WHAT THE TASK REQUIRES:
Check each line of the data for "inds" and select those that have it.

* * * * * * *

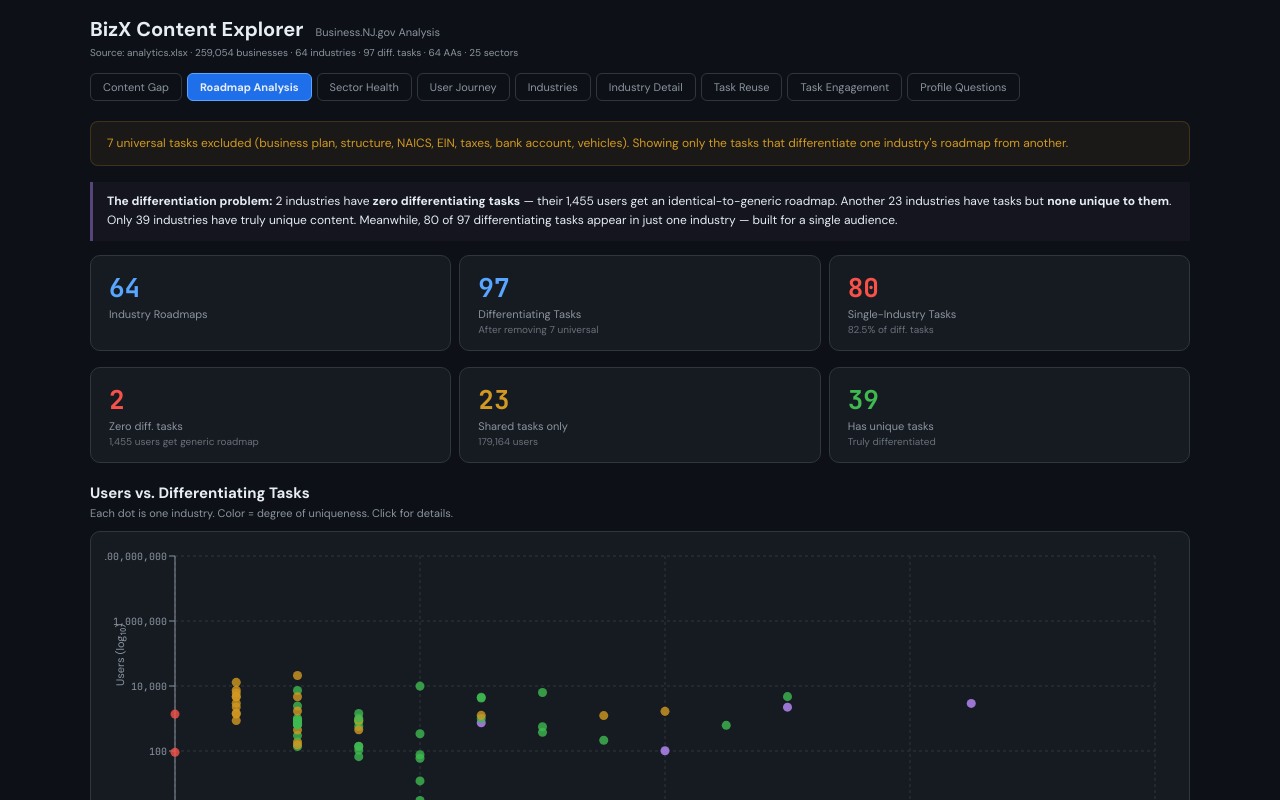
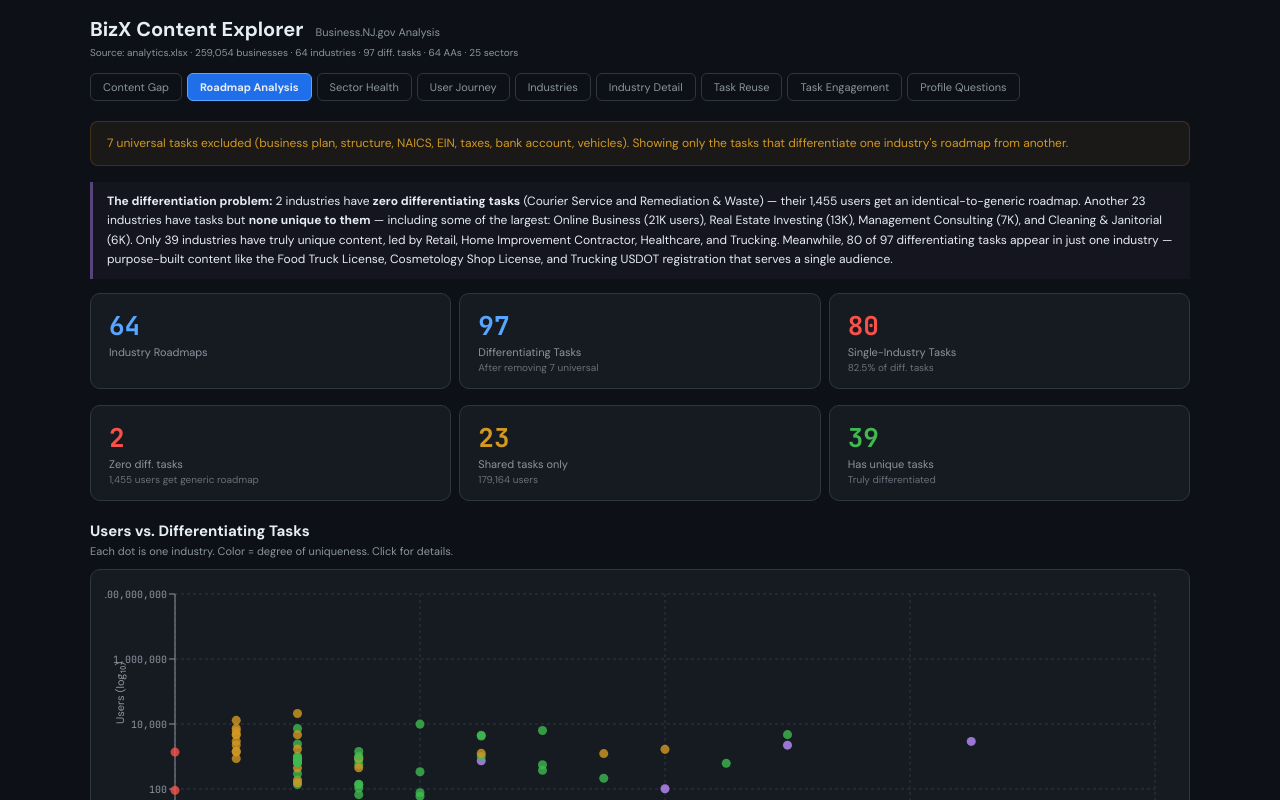
Before and after one commit to amykirchhoff/Roadmap, a React (Vite) app: page / in a window 1280 px wide. Both pictures are taken after a click on the button "Roadmap Analysis". Shown: the top 800 px of the page. Built offline with nearby package versions, Linux system fonts and the light colour scheme.

Commit message:
Add files via upload

```diff
--- a/src/App.jsx
+++ b/src/App.jsx
@@ -137,7 +137,7 @@ export default function App() {
     const oneTasks = inds.filter(i=>i.totalDiffTasks===1).sort((a,b)=>b.users-a.users);
     return (<div>
       <Alert color={C.orange}>7 universal tasks excluded (business plan, structure, NAICS, EIN, taxes, bank account, vehicles). Showing only the tasks that differentiate one industry's roadmap from another.</Alert>
-      <Insight><strong>The differentiation problem:</strong> {diffStats.zeroDiff.length} industries have <strong>zero differentiating tasks</strong> — their {fmt(diffStats.zeroDiffUsers)} users get an identical-to-generic roadmap. Another {diffStats.noUnique.length} industries have tasks but <strong>none unique to them</strong>. Only {diffStats.hasUnique.length} industries have truly unique content. Meanwhile, {uniqueOnly.length} of {DATA.totalDiffTasks} differentiating tasks appear in just one industry — built for a single audience.</Insight>
+      <Insight><strong>The differentiation problem:</strong> {diffStats.zeroDiff.length} industries have <strong>zero differentiating tasks</strong> (Courier Service and Remediation &amp; Waste) — their {fmt(diffStats.zeroDiffUsers)} users get an identical-to-generic roadmap. Another {diffStats.noUnique.length} industries have tasks but <strong>none unique to them</strong> — including some of the largest: Online Business (21K users), Real Estate Investing (13K), Management Consulting (7K), and Cleaning &amp; Janitorial (6K). Only {diffStats.hasUnique.length} industries have truly unique content, led by Retail, Home Improvement Contractor, Healthcare, and Trucking. Meanwhile, {uniqueOnly.length} of {DATA.totalDiffTasks} differentiating tasks appear in just one industry — purpose-built content like the Food Truck License, Cosmetology Shop License, and Trucking USDOT registration that serves a single audience.</Insight>
       <div style={{display:"flex",gap:8,flexWrap:"wrap",marginBottom:16}}>
         <Stat label="Industry Roadmaps" value={inds.length} />
         <Stat label="Differentiating Tasks" value={DATA.totalDiffTasks} sub="After removing 7 universal" />
```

* * * * * * *

EXERCISE ANSWER:
     const oneTasks = inds.filter(i=>i.totalDiffTasks===1).sort((a,b)=>b.users-a.users);
         <Stat label="Industry Roadmaps" value={inds.length} />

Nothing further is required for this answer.